Your instructions: Determine the number of lines in the data below that hold "useEffect"; give nothing but that number.

Source data:

==================================================

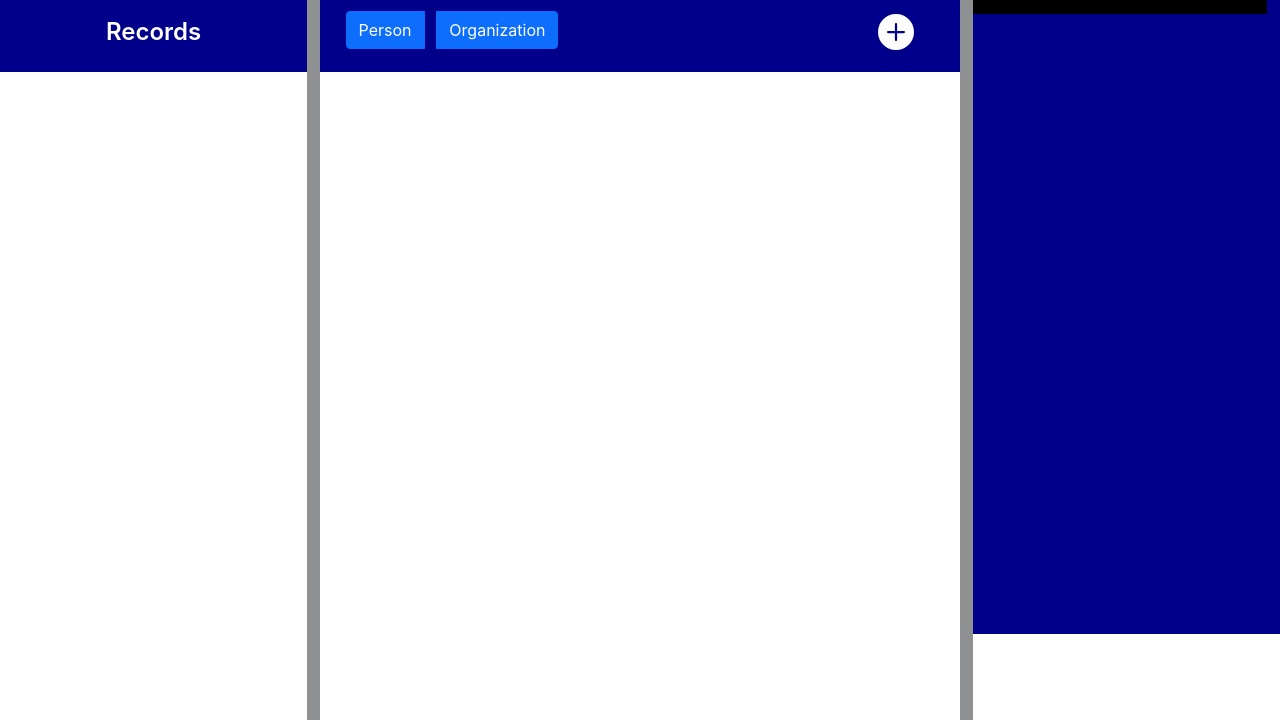
Repository: napan24/classforma_assignment
Page: / (app in client/)
An editor plug-in stored every save of this project. The page is shown before and after the next save, followed by the edit.
The browser window is 1280 px wide. The pictures show the whole page.
The project was rebuilt for these pictures with package versions that can differ from the ones it lists, and the page was loaded fresh each time. Also part of the build but not shown: client/src/App.css.

Above is the page before, as saved 2022-07-20 14:45:29.

### client/public/index.html
<!DOCTYPE html>
<html lang="en">
  <head>
    <meta charset="utf-8" />
    <link rel="icon" href="%PUBLIC_URL%/favicon.ico" />
    <meta name="viewport" content="width=device-width, initial-scale=1" />
    <meta name="theme-color" content="#000000" />
    <meta
      name="description"
      content="Web site created using create-react-app"
    />
    <link href="https://cdn.jsdelivr.net/npm/bootstrap@5.1.3/dist/css/bootstrap.min.css" rel="stylesheet" integrity="sha384-1BmE4kWBq78iYhFldvKuhfTAU6auU8tT94WrHftjDbrCEXSU1oBoqyl2QvZ6jIW3" crossorigin="anonymous">
    <link rel="apple-touch-icon" href="%PUBLIC_URL%/logo192.png" />
    <!--
      manifest.json provides metadata used when your web app is installed on a
      user's mobile device or desktop. See https://developers.google.com/web/fundamentals/web-app-manifest/
    -->
    <link rel="manifest" href="%PUBLIC_URL%/manifest.json" />
    <!--
      Notice the use of %PUBLIC_URL% in the tags above.
      It will be replaced with the URL of the `public` folder during the build.
      Only files inside the `public` folder can be referenced from the HTML.

      Unlike "/favicon.ico" or "favicon.ico", "%PUBLIC_URL%/favicon.ico" will
      work correctly both with client-side routing and a non-root public URL.
      Learn how to configure a non-root public URL by running `npm run build`.
    -->
    <title>React App</title>
  </head>
  <body>
    <noscript>You need to enable JavaScript to run this app.</noscript>
    <div id="root"></div>
    <!--
      This HTML file is a template.
      If you open it directly in the browser, you will see an empty page.

      You can add webfonts, meta tags, or analytics to this file.
      The build step will place the bundled scripts into the <body> tag.

      To begin the development, run `npm start` or `yarn start`.
      To create a production bundle, use `npm run build` or `yarn build`.
    -->
    <script src="https://cdn.jsdelivr.net/npm/bootstrap@5.1.3/dist/js/bootstrap.bundle.min.js" integrity="sha384-ka7Sk0Gln4gmtz2MlQnikT1wXgYsOg+OMhuP+IlRH9sENBO0LRn5q+8nbTov4+1p" crossorigin="anonymous"></script>
  </body>
</html>

### client/src/App.js
import logo from './logo.svg';
import './App.css';
import Home from './Home';

function App() {
  return (
    <>
      <Home></Home>
    </>
  );
}

export default App;

### client/src/Home.js
'strict origin'
import React, { useState, useEffect } from 'react'
const Home = () => {
    const [textField, setTextField] = useState();
    const [person,setPerson]=useState();
    const [place,setPlace]=useState();
    const [personName,setPersonName]=useState(['']);
    const [placeName,setPlaceName]=useState(['']);
    useEffect(() => {
        if (textField) {
            trending();
        }
    }, [textField])
    const trending = async () => {
        const res = await fetch("/", {
            method: 'POST',
            headers: {
                "Content-Type": "application/json"
            },
            body: JSON.stringify({ textField })
        });
        const result = await res.json();
        setPerson(result.filter((arr)=>arr.type=='Person'));
        setPlace(result.filter((arr)=>arr.type=='Place'));
    };
    useEffect(()=>{
        if(person){
            person.forEach(function (arrayItem) {
                setPersonName(curr=> [...curr, arrayItem.entityId]);
            });
        }
    },[person])
    useEffect(()=>{
        if(place){
            place.forEach(function (arrayItem) {
                setPlaceName(curr=> [...curr, arrayItem.entityId]);
            });
        }
    },[place])
    const showFile = async (e) => {
        e.preventDefault()
        const reader = new FileReader()
        reader.onload = async (e) => {
            const text = (e.target.result)
            setTextField(text);
        };
        reader.readAsText(e.target.files[0])
    }
    return (
        <>
            <div style={{ display: 'flex', width: "100vw", height: "100vh", backgroundColor: "#8f9091" }}>
                <div style={{ width: "24vw", height: "100vh", backgroundColor: "white", marginRight: "1vw" }}>
                    <div style={{ width: "24vw", height: "10vh", backgroundColor: "#00008b", textAlign: 'center', fontSize: '150%', color: "white", fontWeight: "600", position: "fixed" }}>
                        <p style={{ marginTop: "2vh" }}>
                            Records
                        </p>
                    </div>
                    <div>

                    </div>
                </div>
                <div style={{ width: "50vw", height: "100vh", backgroundColor: "white", marginRight: "1vw", overflowY: "unset" }}>
                    <div style={{ width: "50vw", height: "10vh", backgroundColor: "#00008b", position: 'relative', overflowY: 'hidden' }}>
                        <div class="btn-group" style={{ marginTop: "1.5vh", marginLeft: "2vw" }}>
                            <button type="button" class="btn btn-primary" style={{ marginRight: "1vw" }}>Person</button>
                            <button type="button" class="btn btn-primary">Organization</button>
                        </div>
                        <label for="file">
                            <svg style={{ width: "20%", height: "50%", position: "absolute", right: "0", top: "2vh", color: "white" }} xmlns="http://www.w3.org/2000/svg" fill="currentColor" class="bi bi-plus-circle-fill" viewBox="0 0 16 16">
                                <path d="M16 8A8 8 0 1 1 0 8a8 8 0 0 1 16 0zM8.5 4.5a.5.5 0 0 0-1 0v3h-3a.5.5 0 0 0 0 1h3v3a.5.5 0 0 0 1 0v-3h3a.5.5 0 0 0 0-1h-3v-3z" />
                            </svg>
                        </label>
                        <input type="file" id="file" onChange={(e) => showFile(e)} style={{ display: "none" }} />
                    </div>
                    <div style={{ width: "48vw", height: "85vh", marginLeft: "2vw", marginTop: "5vh", overflowY: "scroll" }}>
                        {textField}
                    </div>
                </div>
                <div style={{ width: "24vw", height: "100vh", backgroundColor: "white" }}>
                    <div style={{ width: "24vw", height: "10vh", backgroundColor: "#00008b", textAlign: 'center', fontSize: '150%', color: "white", fontWeight: "600", position: "fixed" }}>
                        <p style={{ marginTop: "2vh" }}>
                            Annotations
                        </p>
                    </div>
                    <div style={{ width: "24vw", height: "88vh", backgroundColor: "#00008b", textAlign: 'center', fontSize: '150%', color: "white", fontWeight: "600", position: "fixed" }}>
                    {personName && personName.map((user) => (
                        <div style={{width:"23vw",height:'2vh',backgroundColor:"black",color:"white",fontSize:"50%"}}>
                            {user}
                        </div>
                    ))}
                    </div>
                </div>
            </div>
        </>
    )
}

export default Home

Loaded but not shown: client/src/index.js (common file); client/src/index.css (common file); client/src/reportWebVitals.js (common file)

After the next save:
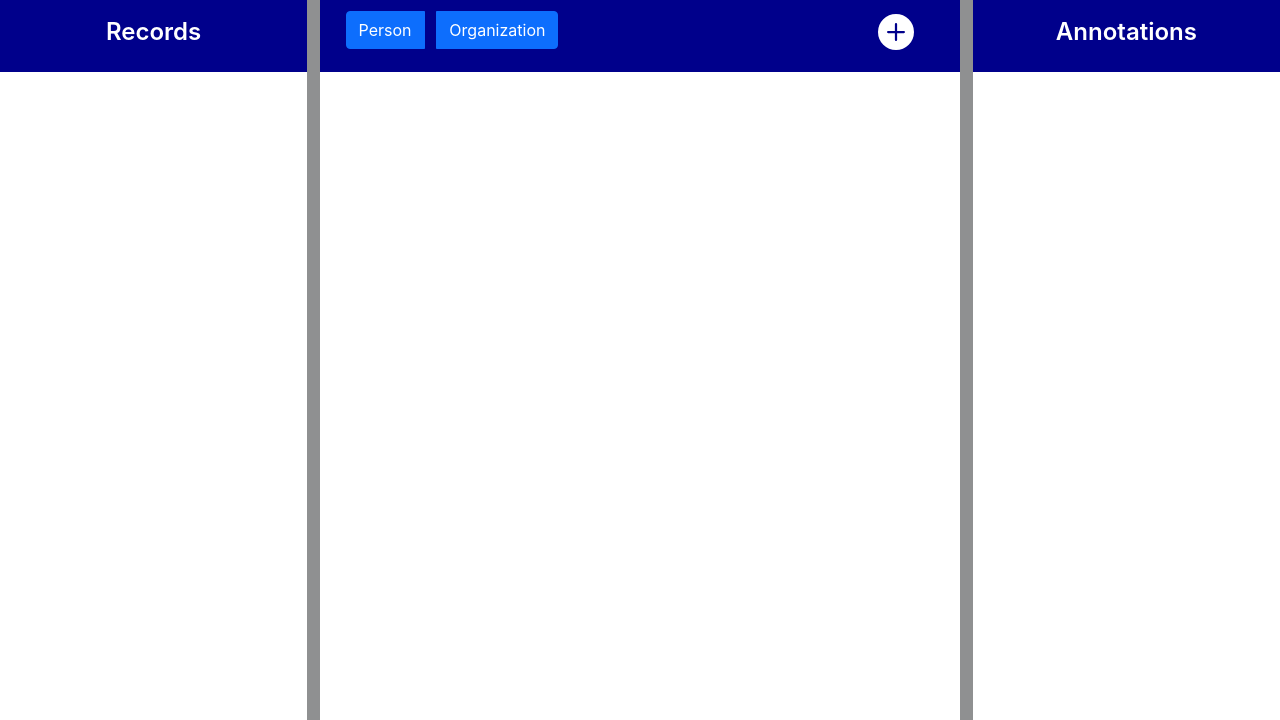
Saved 21 s later.
--- a/client/src/Home.js
+++ b/client/src/Home.js
@@ -82,13 +82,6 @@ const Home = () => {
                             Annotations
                         </p>
                     </div>
-                    <div style={{ width: "24vw", height: "88vh", backgroundColor: "#00008b", textAlign: 'center', fontSize: '150%', color: "white", fontWeight: "600", position: "fixed" }}>
-                    {personName && personName.map((user) => (
-                        <div style={{width:"23vw",height:'2vh',backgroundColor:"black",color:"white",fontSize:"50%"}}>
-                            {user}
-                        </div>
-                    ))}
-                    </div>
                 </div>
             </div>
         </>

==================================================

Written solution: 4